My husband and our daughter live on 40 acres in North Eastern Wyoming. I have lived in Wyoming most of my life (I lived in Alaska for a few months, not my cup of tea). My husband was also born and raised here. We both come from country backgrounds. I grew up on an 1100 acre ranch north of town, and he grew up on a ranch west of town. We met when we were young, I was 12 and fell in love then. We went our seperate ways, and low and behold, we found our way back to each other in 2019. We now share a home and have a beautiful daughter on our 40 acre farm. The farm lifestyle was definitely my doing.
When he moved me into his house, he also moved in over 50 chickens, 5 cats, a duck, quail, and eventually a horse from the ranch. After we lived here for a while I decided I wanted to get some goats. I wanted Nigerian Dwarf Goats at first, I mean who doesn't?! They are so cute and tiny, but there is the real problem. Cute and tiny can get out of anything we figured out. So special fencing was a must. Then I decided that I wanted to milk goats and make food and soaps out of it. The two Nigerian goats I bought were not what I needed. One wasn't breedable til next year (this current month actually) and the other one didn't produce enough milk to make anything. So then I went on the hunt for some big goats. I was originally planning on buying Alpine goats. They are very heavy milkers, but unfortunately the local gal I wanted to buy from was a know-it-all and was very rude. So I decided to do more research on other breeds. I then came across the Nubian breed. They have good milk production, and they are too cute with their big, floppy ears. I do believe that is what reeled me in! So we went on the search for some Nubians in milk. (In Milk, meaning they are making milk and/or being milked currently). Thankfully one of my relatives had one for sale, and so we bought Daisy. Then I found another one of Facebook, and that one turned into 3 coming home with us. So we went from 2 small goats, to 6 goats all together pretty quickly. Then in November 2019 we purchased a Boer buck. Boers are a meat breed and that is what we wanted to do with our operation. We have dairy does to breed and milk, and the babies will be crossed with meat bucks to go to auction in Colorado.
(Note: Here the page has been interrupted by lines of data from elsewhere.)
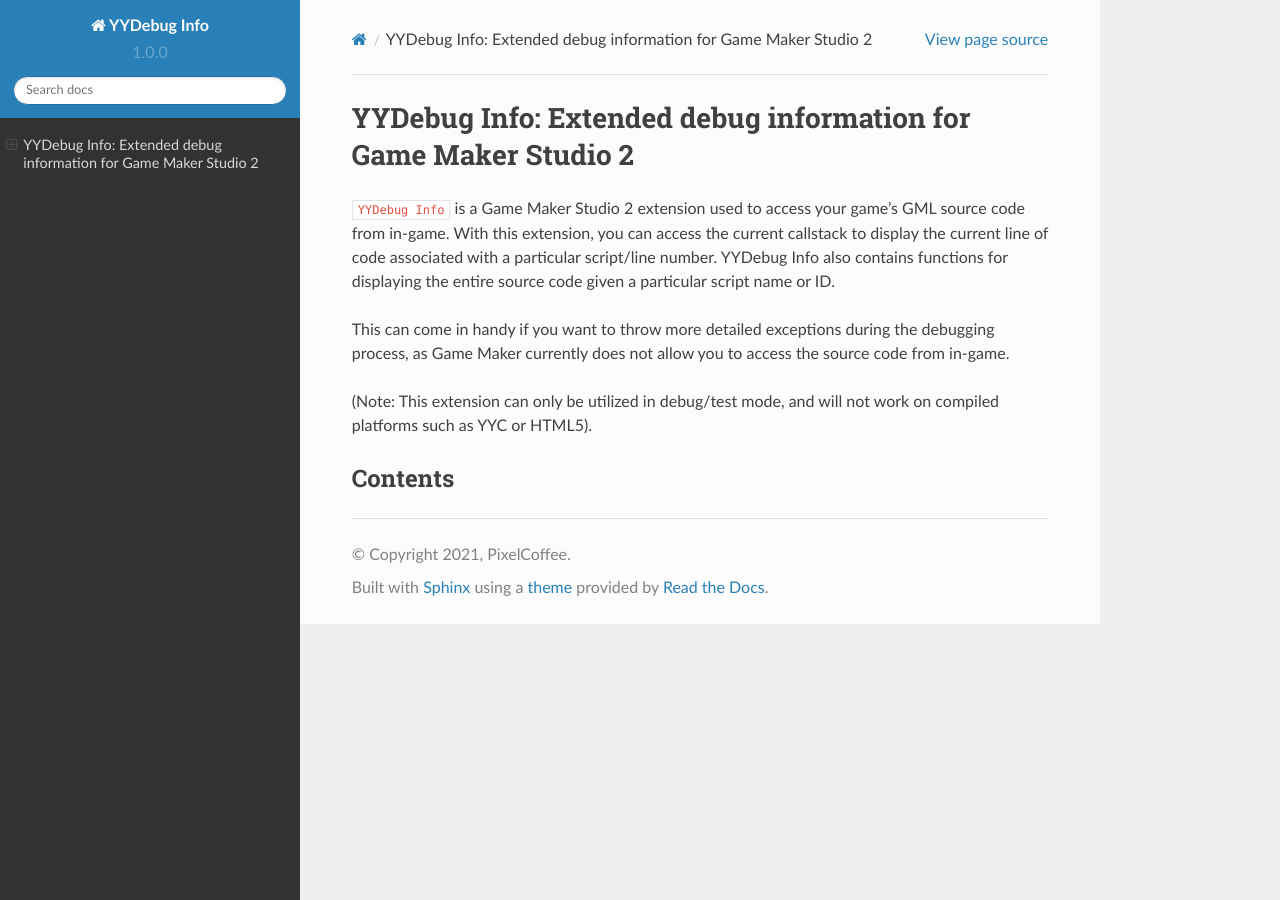
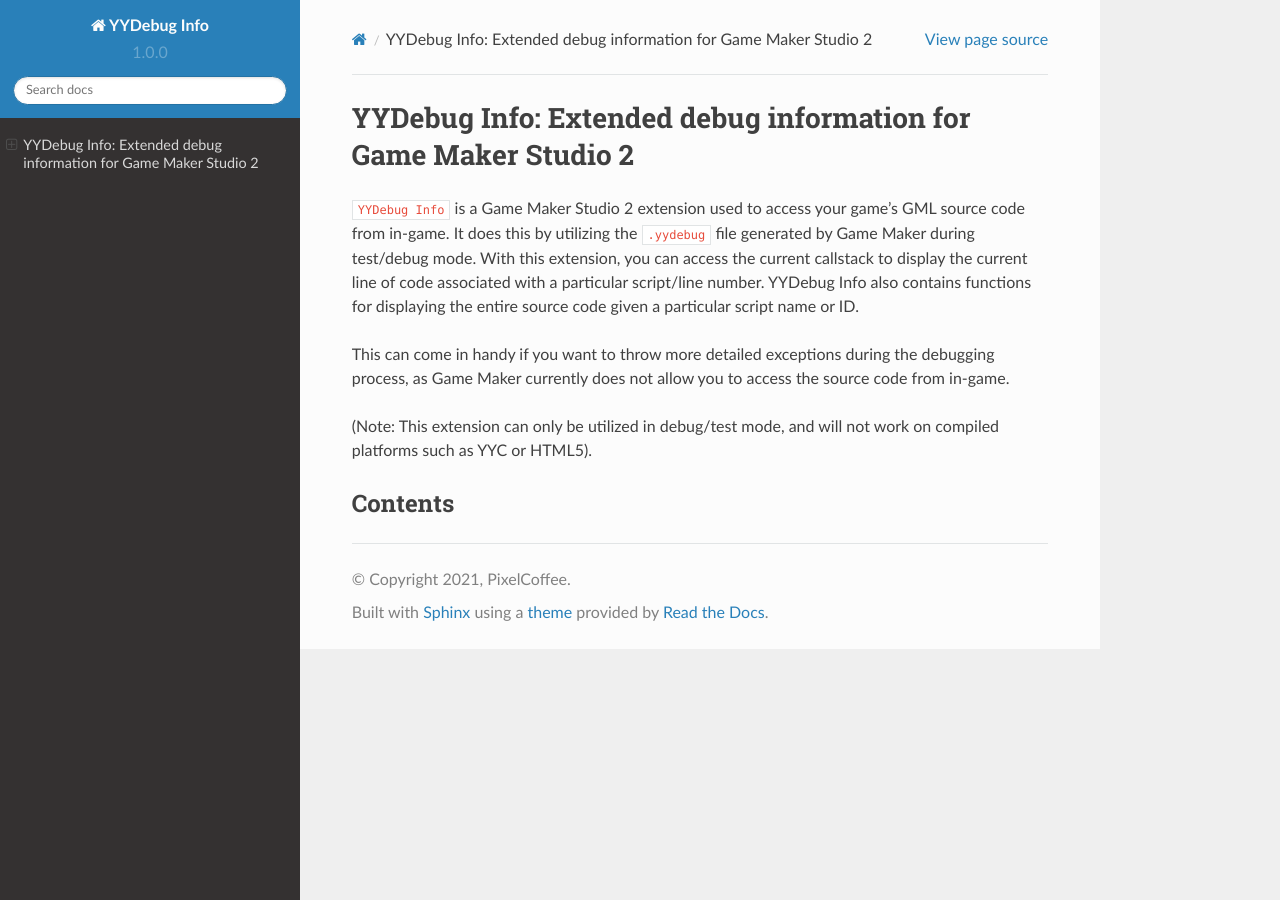
Before and after one commit to pixel-coffee/yydebuginfodocs, a Sphinx documentation site: the page built from docs/source/index.rst, in a window 1280 px wide. Built offline with Sphinx 7.4.7 and the Read the Docs theme 2.0.0, drawn with Linux system fonts in a browser that asks for light colours; pages that are not in the unit, such as notebooks, are missing from menus.

Commit message:
Update index.rst

```diff
--- a/docs/source/index.rst
+++ b/docs/source/index.rst
@@ -2,6 +2,7 @@
 ===================================
 
 ``YYDebug Info`` is a Game Maker Studio 2 extension used to access your game's GML source code from in-game.
+It does this by utilizing the ``.yydebug`` file generated by Game Maker during test/debug mode.
 With this extension, you can access the current callstack to display the current line of code associated with a particular script/line number.
 YYDebug Info also contains functions for displaying the entire source code given a particular script name or ID.
 
```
Here we are in 2020 and we have purchased more goats! We ended up selling our Nigerian Dwarf Goats, and our buck passed away in January. The goats we bought had their babies in February, Daisy has hers in April. And sadly one of our does passed away while having her babies. All in all, kidding season did go pretty well for our first one, and now we have many more goats! We now have 21 does and 6 bucks. Most of our goats are Nubians, a couple of them Nubain crosses. And we do have one Lamancha doe. (I swore I would never own one, they are ugly things. But this girl just stole my heart!)
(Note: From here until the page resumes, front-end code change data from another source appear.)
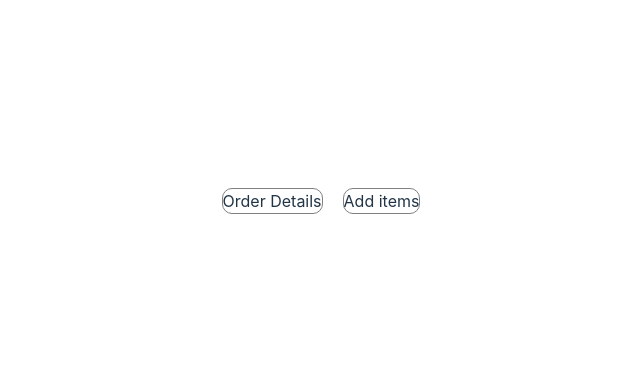
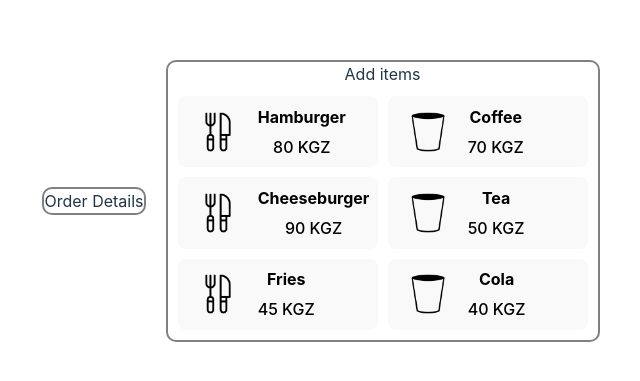
Before and after one commit to red88july/test_work7, a React (Vite) app: page / in a window 1280 px wide. Shown: the part 199-580 px from the top of the page, without its empty margins (319-959 px from the left). Built offline with nearby package versions, Linux system fonts and the light colour scheme.

Commit message:
"Create two div and theт  using 'slice' and 'map' passed on properties on Button component pre-created'

```diff
--- a/src/App.css
+++ b/src/App.css
@@ -14,13 +14,19 @@
 
 .item-order,
 .add-items {
-  border: 1px solid #808080;
+  border: 2px solid #808080;
   border-radius: 10px;
 }
 
-.buttons-item {
+.buttons-container {
   display: flex;
+  margin: 10px;
   align-items: center;
-  align-content: space-between;
   gap: 10px;
 }
+
+.column {
+  display: flex;
+  flex-direction: column;
+  gap: 10px;
+}
--- a/src/App.tsx
+++ b/src/App.tsx
@@ -1,6 +1,20 @@
+import Buttons from './Buttons/Buttons';
+import {Food} from "./types";
+import imageCup from './assets/cup.png';
+import imageForkKnife from './assets/forkKnife.png';
 import './App.css';
 
+
 function App() {
+
+    const FOOD: Food[] = [
+        {id:1, name: 'Hamburger', price: 80, image:  imageForkKnife},
+        {id:2, name: 'Cheeseburger', price: 90, image:  imageForkKnife},
+        {id:3, name: 'Fries', price: 45, image:  imageForkKnife},
+        {id:4, name: 'Coffee', price: 70, image:  imageCup},
+        {id:5, name: 'Tea', price: 50, image:  imageCup},
+        {id:6, name: 'Cola', price: 40, image:  imageCup},
+    ];
 
   return (
     <>
@@ -12,8 +26,29 @@ function App() {
 
             <div className="add-items">
                 <span>Add items</span>
-                <div className="buttons-item">
-
+                <div className="buttons-container">
+                    <div className="column">
+                        {FOOD.slice(0, 3).map((food, index) => (
+                            <Buttons
+                                key={index}
+                                id={food.id}
+                                name={food.name}
+                                price={food.price}
+                                image={food.image}
+                            />
+                        ))}
+                    </div>
+                    <div className="column">
+                        {FOOD.slice(3, 6).map((food, index) => (
+                            <Buttons
+                                key={index}
+                                id={food.id}
+                                name={food.name}
+                                price={food.price}
+                                image={food.image}
+                            />
+                        ))}
+                    </div>
                 </div>
             </div>
         </div>
--- /dev/null
+++ b/src/Buttons/Buttons.css
@@ -0,0 +1,16 @@
+.btn-ingridient {
+    display: flex;
+    align-items: center;
+    align-content: space-between;
+    gap: 20px;
+    width: 200px;
+}
+
+.img-ingridient {
+    width: 40px;
+    height: 40px;
+}
+
+.title {
+    margin: 0 0 10px 0;
+}
--- /dev/null
+++ b/src/Buttons/Buttons.tsx
@@ -0,0 +1,17 @@
+import React from "react";
+import {Button} from "../types";
+import './Buttons.css';
+
+const Buttons: React.FC<Button> = ({name, price, image}) => {
+    return (
+        <button type="button" className="btn-ingridient">
+                <img src={image} alt={name} className="img-ingridient" />
+            <div className="description-items">
+                <h4 className="title">{name}</h4>
+                <span className="price">{price} KGZ</span>
+            </div>
+        </button>
+    );
+};
+
+export default Buttons;
```
Also changed, not shown: src/types.d.ts (added, +13 -0 lines), src/assets/cup.png (added), src/assets/forkKnife.png (added).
I am now making Bar Soap, Liquid Soap, Lotions, Salves, Lip Balm, and I have many more things I want to try out! You can purchase our skincare products online on our Etsy page or on our Facebook shop!
I love being a stay at home mom, where I can take care of my baby, as well as be around the animals all day! It really is a blessing to be able to do so. It is a ton of work. We have around 80+ animals, and that is a low number for us. Our quail passed away shortly after moving here, and we lost quite a few chickens this winter to disease that rapidly moved through our coop. So that is nothing for me, but I enjoy a little bit of a break. One big thing did change, we purchased a Great Pyrenees puppy in January. His strict purpose is not to be a pet, but to be a guardian to our goats. He is only 9 months old at the end of this month, and he is huge! He is having soem trouble getting a grip on things right now, but in a few months when he is out of his puppy stage, I think he will be great. Just this evening he chased off a coyote and was on high alert the entire time after. It really is amazing to see those dogs' natural guarding instict kick in!
We already have huge plans for next year! This year we planned on having our own honey bees, but I decided not to because I was pregnant. And she was going to be born right around the time we got them, so it would just have been too much for me to handle mentally. I was hospitalized because our little one decided to try and come 6 weeks early, so I am very glad I decided to wait. Next year we will try and get our own bee operation going. I am a liscensed apiary, so all I have to do is renew the application, and we will be set. (Yes, you have to have a Apiary Liscense to have bees in Wyoming). Our laws with animals are very strict, I have to have a permit from the Wyoming Game and Fish to own our quail as well. Next year we will also start up our quail operation again. I wanted to wait until our chickens and ducks got a new coop before we hatched out more quail. So next year it is! We also have on our permit that we can sell non-viable eggs, so we will be pickling our quail eggs and selling them! Which should be a big hit! Raw milk sales are legal in Wyoming as well, so we will be selling more milk and foods next year. Right now I do have a few consistent milk buyers.
Next year will be busy, but luckily our little one will be able to be a little more mobile and be apart of all of the farming fun!
I will write articles on farm life in Wyoming to help those understand what we do, and help those who think they want this lifestyle or want to live in Wyoming. It is a different place to live, but I wouldn't change my lifestyle for the world!
Thanks for reading and I can't wait for you to connect with us!